THE PROBLEM:
Every entry should be reproduced precisely, with each picture left out.

*** WORKING DATA Section Begins ***

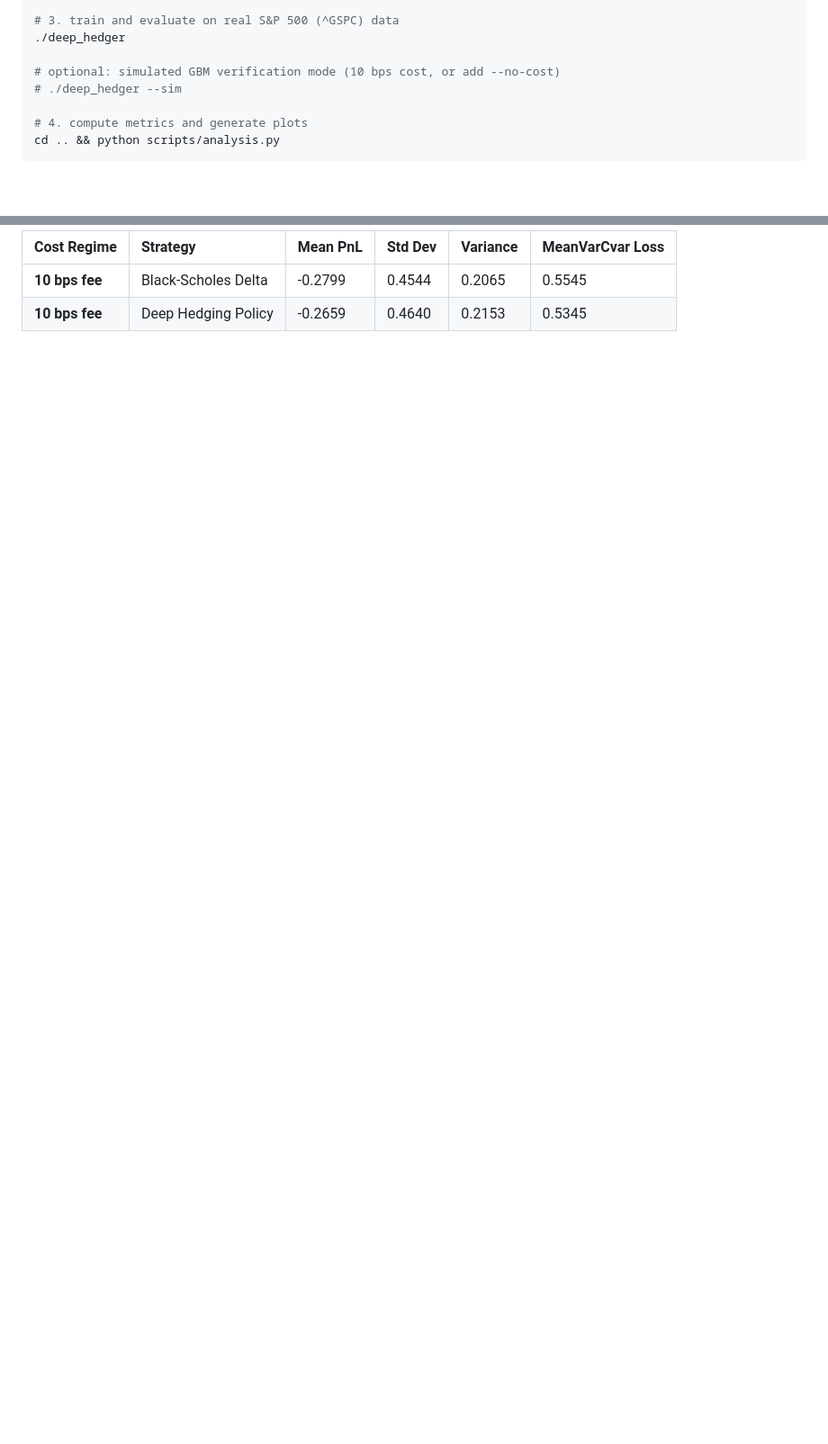
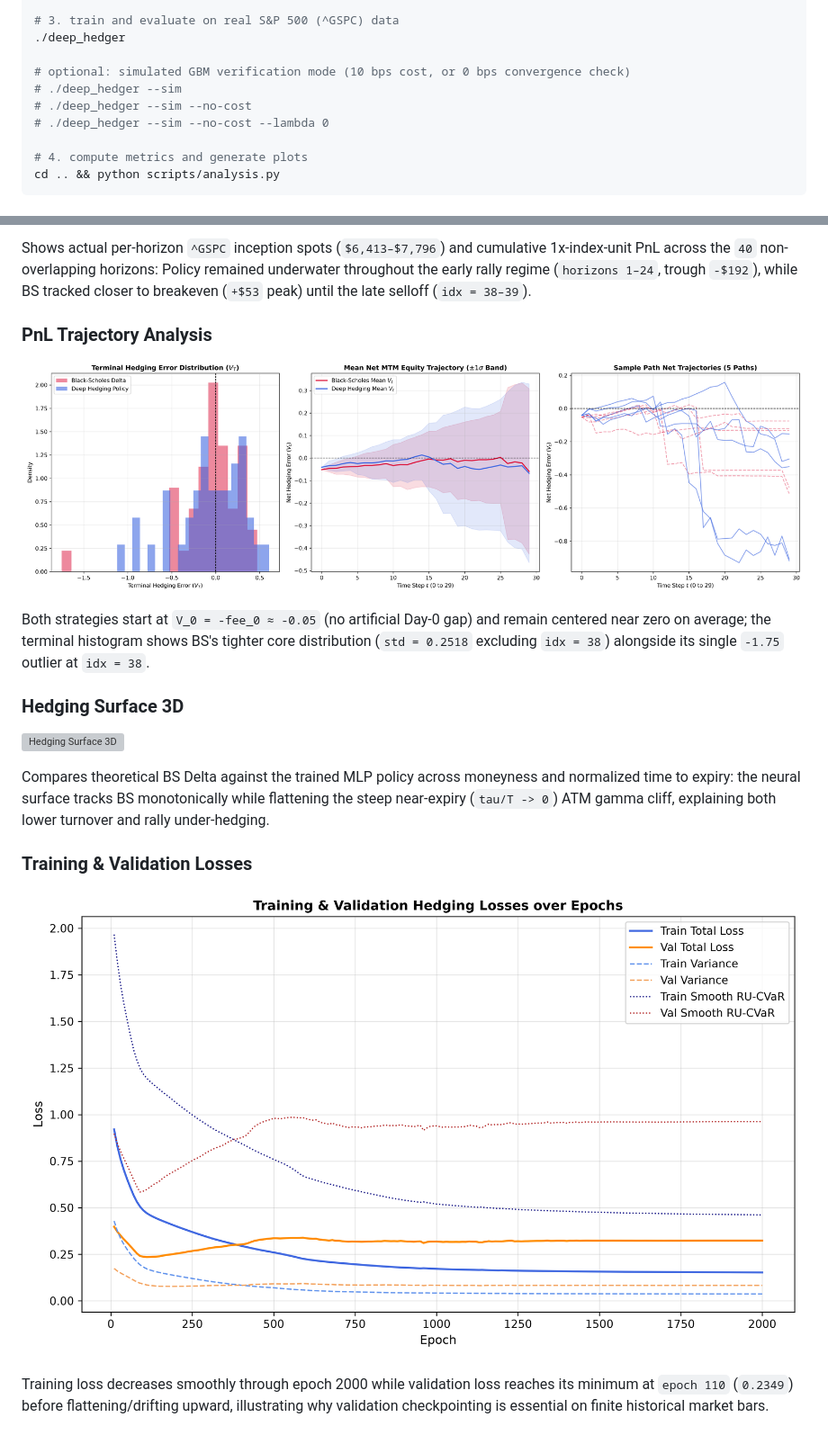
Before and after one commit to popboat1/cuda-deep-hedging, a Markdown page: README.md, 2 parts joined by grey strips. Shown at 90% size. Rendered like a GitHub page; pictures changed too: plots/pnl_trajectory_analysis.png, plots/training_losses_curve.png; blank space fills up the shorter version; grey boxes are pictures that could not be loaded.

Commit message:
removed legacy btc csvs, added 0 bps gbm sanity check, and updated README with honest regime analysis and plots

```diff
--- a/README.md
+++ b/README.md
@@ -17,8 +17,10 @@ ctest --output-on-failure
 # 3. train and evaluate on real S&P 500 (^GSPC) data
 ./deep_hedger
 
-# optional: simulated GBM verification mode (10 bps cost, or add --no-cost)
+# optional: simulated GBM verification mode (10 bps cost, or 0 bps convergence check)
 # ./deep_hedger --sim
+# ./deep_hedger --sim --no-cost
+# ./deep_hedger --sim --no-cost --lambda 0
 
 # 4. compute metrics and generate plots
 cd .. && python scripts/analysis.py
@@ -62,5 +84,17 @@ All PnL figures below are in normalized contract units (`S0 = K = 100`); `analys
 
-| Cost Regime | Strategy | Mean PnL | Std Dev | Variance | MeanVarCvar Loss |
-| :--- | :--- | :--- | :--- | :--- | :--- |
-| **10 bps fee** | Black-Scholes Delta | -0.2799 | 0.4544 | 0.2065 | 0.5545 |
-| **10 bps fee** | Deep Hedging Policy | -0.2659 | 0.4640 | 0.2153 | 0.5345 |
+Shows actual per-horizon `^GSPC` inception spots (`$6,413–$7,796`) and cumulative 1x-index-unit PnL across the `40` non-overlapping horizons: Policy remained underwater throughout the early rally regime (`horizons 1–24`, trough `-$192`), while BS tracked closer to breakeven (`+$53` peak) until the late selloff (`idx = 38–39`).
+
+### PnL Trajectory Analysis
+![PnL Trajectory Analysis](plots/pnl_trajectory_analysis.png)
+
+Both strategies start at `V_0 = -fee_0 ≈ -0.05` (no artificial Day-0 gap) and remain centered near zero on average; the terminal histogram shows BS's tighter core distribution (`std = 0.2518` excluding `idx = 38`) alongside its single `-1.75` outlier at `idx = 38`.
+
+### Hedging Surface 3D
+![Hedging Surface 3D](plots/hedging_surface_3d.png)
+
+Compares theoretical BS Delta against the trained MLP policy across moneyness and normalized time to expiry: the neural surface tracks BS monotonically while flattening the steep near-expiry (`tau/T -> 0`) ATM gamma cliff, explaining both lower turnover and rally under-hedging.
+
+### Training & Validation Losses
+![Training Losses](plots/training_losses_curve.png)
+
+Training loss decreases smoothly through epoch 2000 while validation loss reaches its minimum at `epoch 110` (`0.2349`) before flattening/drifting upward, illustrating why validation checkpointing is essential on finite historical market bars.
```
Also changed, not shown: other parts of README.md (+31 -11 lines), plots/full_equity_curve_comparison.png, 3 other files.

*** WORKING DATA Section Ends ***

RESPONSE BOX:
Before and after one commit to popboat1/cuda-deep-hedging, a Markdown page: README.md, 2 parts joined by grey strips. Shown at 90% size. Rendered like a GitHub page; pictures changed too: plots/pnl_trajectory_analysis.png, plots/training_losses_curve.png; blank space fills up the shorter version; grey boxes are pictures that could not be loaded.

Commit message:
removed legacy btc csvs, added 0 bps gbm sanity check, and updated README with honest regime analysis and plots

```diff
--- a/README.md
+++ b/README.md
@@ -17,8 +17,10 @@ ctest --output-on-failure
 # 3. train and evaluate on real S&P 500 (^GSPC) data
 ./deep_hedger
 
-# optional: simulated GBM verification mode (10 bps cost, or add --no-cost)
+# optional: simulated GBM verification mode (10 bps cost, or 0 bps convergence check)
 # ./deep_hedger --sim
+# ./deep_hedger --sim --no-cost
+# ./deep_hedger --sim --no-cost --lambda 0
 
 # 4. compute metrics and generate plots
 cd .. && python scripts/analysis.py
@@ -62,5 +84,17 @@ All PnL figures below are in normalized contract units (`S0 = K = 100`); `analys
 
-| Cost Regime | Strategy | Mean PnL | Std Dev | Variance | MeanVarCvar Loss |
-| :--- | :--- | :--- | :--- | :--- | :--- |
-| **10 bps fee** | Black-Scholes Delta | -0.2799 | 0.4544 | 0.2065 | 0.5545 |
-| **10 bps fee** | Deep Hedging Policy | -0.2659 | 0.4640 | 0.2153 | 0.5345 |
+Shows actual per-horizon `^GSPC` inception spots (`$6,413–$7,796`) and cumulative 1x-index-unit PnL across the `40` non-overlapping horizons: Policy remained underwater throughout the early rally regime (`horizons 1–24`, trough `-$192`), while BS tracked closer to breakeven (`+$53` peak) until the late selloff (`idx = 38–39`).
+
+### PnL Trajectory Analysis
+![PnL Trajectory Analysis](plots/pnl_trajectory_analysis.png)
+
+Both strategies start at `V_0 = -fee_0 ≈ -0.05` (no artificial Day-0 gap) and remain centered near zero on average; the terminal histogram shows BS's tighter core distribution (`std = 0.2518` excluding `idx = 38`) alongside its single `-1.75` outlier at `idx = 38`.
+
+### Hedging Surface 3D
+![Hedging Surface 3D](plots/hedging_surface_3d.png)
+
+Compares theoretical BS Delta against the trained MLP policy across moneyness and normalized time to expiry: the neural surface tracks BS monotonically while flattening the steep near-expiry (`tau/T -> 0`) ATM gamma cliff, explaining both lower turnover and rally under-hedging.
+
+### Training & Validation Losses
+![Training Losses](plots/training_losses_curve.png)
+
+Training loss decreases smoothly through epoch 2000 while validation loss reaches its minimum at `epoch 110` (`0.2349`) before flattening/drifting upward, illustrating why validation checkpointing is essential on finite historical market bars.
```
Also changed, not shown: other parts of README.md (+31 -11 lines), plots/full_equity_curve_comparison.png, 3 other files.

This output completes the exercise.